At Golden Books, Bennett was known for her fidelity to art, no matter how high the cost. “A complex woman,” Leonard S. Marcus wrote of her in Golden Legacy: How Golden Books Won Children’s Hearts, Changed Publishing Forever, and Became an American Icon Along the Way, “she could be simultaneously generous and churlish, as when, responding to a poorly written unsolicited manuscript, she sent the hapless writer a dictionary by return mail, along with a rejection letter.”
Perhaps she was too finicky for the higher-ups; in 1954 Simon & Schuster vice president and sales director Albert Leventhal fired her. “Dorothy Bennett,” he was reported to have told his staff, “is a perfectionist, which is something that we can no longer afford. From now on, if a book is printed upside down, we will redo it—but nothing short of that!” (In the oral history, Bennett said she resigned.)
Wanting to further her education in anthropology, she went off to the American University of Beirut (where she took a Foreign Service Institute course on the Middle East) and London, where she took one of the last archeology courses taught by V. Gordon Childe at the University of London’s Institute of Archaeology. In an archaeology class she met Rosamund Gardner, a future child psychologist who would become her closest companion.
In the late 1950s Bennett took a job at the University of California, Berkeley as senior anthropologist at the Lowie Museum of Anthropology, organizing and moving collections into a new building. Gardner moved in with Bennett soon after. In late-life interviews Bennett referred to Gardner as her “friend.” Whatever their relationship status, they lived together or nearby, in two cities, for nearly four decades.

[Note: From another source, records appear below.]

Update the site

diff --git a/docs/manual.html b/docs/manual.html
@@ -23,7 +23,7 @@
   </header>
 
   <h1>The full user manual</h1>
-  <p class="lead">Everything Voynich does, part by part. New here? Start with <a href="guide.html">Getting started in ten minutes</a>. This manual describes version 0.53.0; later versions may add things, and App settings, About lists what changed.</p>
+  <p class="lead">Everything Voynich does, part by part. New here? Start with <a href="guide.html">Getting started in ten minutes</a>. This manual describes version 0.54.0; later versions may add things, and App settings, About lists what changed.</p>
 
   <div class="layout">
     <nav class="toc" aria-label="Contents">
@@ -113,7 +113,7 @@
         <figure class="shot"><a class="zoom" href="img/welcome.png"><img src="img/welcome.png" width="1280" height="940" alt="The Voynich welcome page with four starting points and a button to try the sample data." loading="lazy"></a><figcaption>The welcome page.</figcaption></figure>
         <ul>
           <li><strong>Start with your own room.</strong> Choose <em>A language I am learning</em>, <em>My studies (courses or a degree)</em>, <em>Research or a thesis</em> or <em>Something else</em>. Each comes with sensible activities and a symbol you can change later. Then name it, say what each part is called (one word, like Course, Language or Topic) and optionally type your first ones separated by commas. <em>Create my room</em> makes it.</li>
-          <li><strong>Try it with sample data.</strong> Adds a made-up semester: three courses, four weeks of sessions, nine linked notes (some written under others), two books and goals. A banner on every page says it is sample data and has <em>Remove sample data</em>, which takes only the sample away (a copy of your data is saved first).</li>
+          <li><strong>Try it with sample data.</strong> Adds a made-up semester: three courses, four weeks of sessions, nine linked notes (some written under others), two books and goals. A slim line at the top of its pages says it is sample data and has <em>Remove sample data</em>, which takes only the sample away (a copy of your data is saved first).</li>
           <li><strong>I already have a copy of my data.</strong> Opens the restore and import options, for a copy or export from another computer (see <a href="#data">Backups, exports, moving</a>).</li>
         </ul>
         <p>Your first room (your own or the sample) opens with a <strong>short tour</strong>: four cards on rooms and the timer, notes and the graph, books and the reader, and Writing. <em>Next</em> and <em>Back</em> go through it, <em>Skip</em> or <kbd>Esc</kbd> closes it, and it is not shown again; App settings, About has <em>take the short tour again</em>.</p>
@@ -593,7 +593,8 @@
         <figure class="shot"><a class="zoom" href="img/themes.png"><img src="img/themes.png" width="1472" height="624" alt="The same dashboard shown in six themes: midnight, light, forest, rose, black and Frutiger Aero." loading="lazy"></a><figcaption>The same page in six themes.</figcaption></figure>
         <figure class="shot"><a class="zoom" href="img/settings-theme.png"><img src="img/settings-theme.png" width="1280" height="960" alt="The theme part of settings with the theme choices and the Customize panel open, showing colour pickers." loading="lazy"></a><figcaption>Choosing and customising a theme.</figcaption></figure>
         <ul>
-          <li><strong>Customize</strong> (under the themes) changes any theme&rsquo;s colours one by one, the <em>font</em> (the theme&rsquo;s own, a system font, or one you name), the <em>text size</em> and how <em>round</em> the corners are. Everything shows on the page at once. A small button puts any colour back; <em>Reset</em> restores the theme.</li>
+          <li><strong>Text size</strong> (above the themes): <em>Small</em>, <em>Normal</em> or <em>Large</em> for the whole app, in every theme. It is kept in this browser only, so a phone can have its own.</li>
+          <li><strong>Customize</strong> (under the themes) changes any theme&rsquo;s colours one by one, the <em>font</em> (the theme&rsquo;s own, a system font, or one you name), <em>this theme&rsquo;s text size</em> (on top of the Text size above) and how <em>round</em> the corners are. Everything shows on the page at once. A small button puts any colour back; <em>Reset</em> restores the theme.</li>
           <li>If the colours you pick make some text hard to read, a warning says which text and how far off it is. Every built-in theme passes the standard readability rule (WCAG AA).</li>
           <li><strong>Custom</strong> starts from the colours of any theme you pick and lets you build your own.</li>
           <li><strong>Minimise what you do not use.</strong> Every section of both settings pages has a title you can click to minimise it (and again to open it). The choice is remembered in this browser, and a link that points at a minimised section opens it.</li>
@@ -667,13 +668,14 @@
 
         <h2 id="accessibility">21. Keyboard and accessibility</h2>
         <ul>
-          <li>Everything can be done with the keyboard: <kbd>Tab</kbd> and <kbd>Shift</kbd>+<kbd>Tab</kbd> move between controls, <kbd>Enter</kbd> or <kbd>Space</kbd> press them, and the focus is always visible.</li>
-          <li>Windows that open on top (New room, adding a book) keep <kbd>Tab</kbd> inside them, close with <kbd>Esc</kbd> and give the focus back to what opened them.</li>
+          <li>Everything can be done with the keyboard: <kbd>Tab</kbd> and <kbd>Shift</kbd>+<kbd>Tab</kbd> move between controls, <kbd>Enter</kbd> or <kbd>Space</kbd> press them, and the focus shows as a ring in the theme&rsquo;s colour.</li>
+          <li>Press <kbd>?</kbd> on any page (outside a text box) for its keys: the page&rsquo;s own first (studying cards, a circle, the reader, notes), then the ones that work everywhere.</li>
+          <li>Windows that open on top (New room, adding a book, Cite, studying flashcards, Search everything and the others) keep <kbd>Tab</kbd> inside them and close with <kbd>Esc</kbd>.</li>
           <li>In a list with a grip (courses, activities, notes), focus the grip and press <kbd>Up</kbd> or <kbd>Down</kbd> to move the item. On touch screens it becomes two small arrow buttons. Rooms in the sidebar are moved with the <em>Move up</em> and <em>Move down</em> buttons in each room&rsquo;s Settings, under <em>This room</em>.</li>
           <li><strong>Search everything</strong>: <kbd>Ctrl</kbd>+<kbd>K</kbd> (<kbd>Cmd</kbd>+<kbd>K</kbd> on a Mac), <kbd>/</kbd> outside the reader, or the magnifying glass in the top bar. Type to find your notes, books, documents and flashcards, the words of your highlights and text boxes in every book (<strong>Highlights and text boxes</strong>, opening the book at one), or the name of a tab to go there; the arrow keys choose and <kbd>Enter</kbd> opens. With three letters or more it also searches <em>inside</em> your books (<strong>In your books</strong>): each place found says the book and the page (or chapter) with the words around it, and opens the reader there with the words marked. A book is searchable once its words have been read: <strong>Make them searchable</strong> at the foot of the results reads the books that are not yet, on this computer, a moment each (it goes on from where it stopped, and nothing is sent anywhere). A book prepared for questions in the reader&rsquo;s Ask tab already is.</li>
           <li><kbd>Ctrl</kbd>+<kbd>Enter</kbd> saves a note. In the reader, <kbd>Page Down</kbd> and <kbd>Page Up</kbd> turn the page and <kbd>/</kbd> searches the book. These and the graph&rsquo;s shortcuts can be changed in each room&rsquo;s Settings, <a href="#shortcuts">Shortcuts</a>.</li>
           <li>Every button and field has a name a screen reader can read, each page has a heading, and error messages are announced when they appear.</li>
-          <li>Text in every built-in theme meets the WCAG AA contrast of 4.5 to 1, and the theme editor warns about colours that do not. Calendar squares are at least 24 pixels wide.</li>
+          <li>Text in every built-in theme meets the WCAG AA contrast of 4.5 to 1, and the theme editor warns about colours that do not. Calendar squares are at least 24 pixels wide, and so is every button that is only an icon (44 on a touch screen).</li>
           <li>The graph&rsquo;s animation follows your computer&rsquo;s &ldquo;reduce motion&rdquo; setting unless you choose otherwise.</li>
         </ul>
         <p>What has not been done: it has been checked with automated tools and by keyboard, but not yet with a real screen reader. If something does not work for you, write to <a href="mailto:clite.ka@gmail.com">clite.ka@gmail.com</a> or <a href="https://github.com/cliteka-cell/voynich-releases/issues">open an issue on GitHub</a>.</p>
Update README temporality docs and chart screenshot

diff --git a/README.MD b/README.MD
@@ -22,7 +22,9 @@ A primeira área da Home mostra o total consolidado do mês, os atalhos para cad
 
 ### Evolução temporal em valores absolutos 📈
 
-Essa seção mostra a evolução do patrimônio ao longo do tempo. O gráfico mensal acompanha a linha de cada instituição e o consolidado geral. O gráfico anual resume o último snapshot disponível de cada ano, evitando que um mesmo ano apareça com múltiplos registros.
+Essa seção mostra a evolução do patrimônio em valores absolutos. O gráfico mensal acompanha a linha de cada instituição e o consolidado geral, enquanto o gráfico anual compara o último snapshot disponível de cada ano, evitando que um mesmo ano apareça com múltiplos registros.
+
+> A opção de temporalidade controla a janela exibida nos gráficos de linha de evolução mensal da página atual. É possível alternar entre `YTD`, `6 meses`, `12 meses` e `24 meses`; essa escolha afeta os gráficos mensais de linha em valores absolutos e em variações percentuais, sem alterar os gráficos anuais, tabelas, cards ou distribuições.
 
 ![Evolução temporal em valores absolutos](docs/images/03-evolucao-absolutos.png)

In the early ’60s Bennett helped launch a program teaching cultural diversity to the Berkeley Unified School District. Called EPOCH, Educational Programming of Cultural Heritage, it was a multimedia, interdisciplinary course involving slides, figurines, a library, sound, and film. It dissolved in the late ’60s due to funding problems.
The end of EPOCH appears to be the end of Bennett’s working life—though she was still collecting royalties from the Star Explorer as late as the 1970s. In the 1950s Bennett and Gardner had begun spending time in Taos, New Mexico, at first camping and eventually building a home from adobe, doing much of the work themselves.
Their circle of artistic friends included actor Erik Bauersfeld, Taos Book Shop owners Genevieve Janssen and Claire Morrill, and painters Milford Greer and Dorothy Brett. The women moved full-time to Taos in 1994. Bennett died in 1999 at the age of 89, Gardner in 2003.
On the final pages of Sold to the Ladies, Bennett reflected on her time on the high seas: “But for that impetuous purchase … [w]e might never have searched for the green oil for starboard lights or the magic red liquid for lamps to port. We might never have learned that an Irish hurricane is a dead calm, that ‘homeward stitches’ are makeshift repairs on the eve of a voyage. Our recollections are rich with the howl of the wind through the rigging; the breaking of waves on the bow; mornings in the utter freedom of life at sea; starlit nights reflected by a thousand jellyfish. We are content.”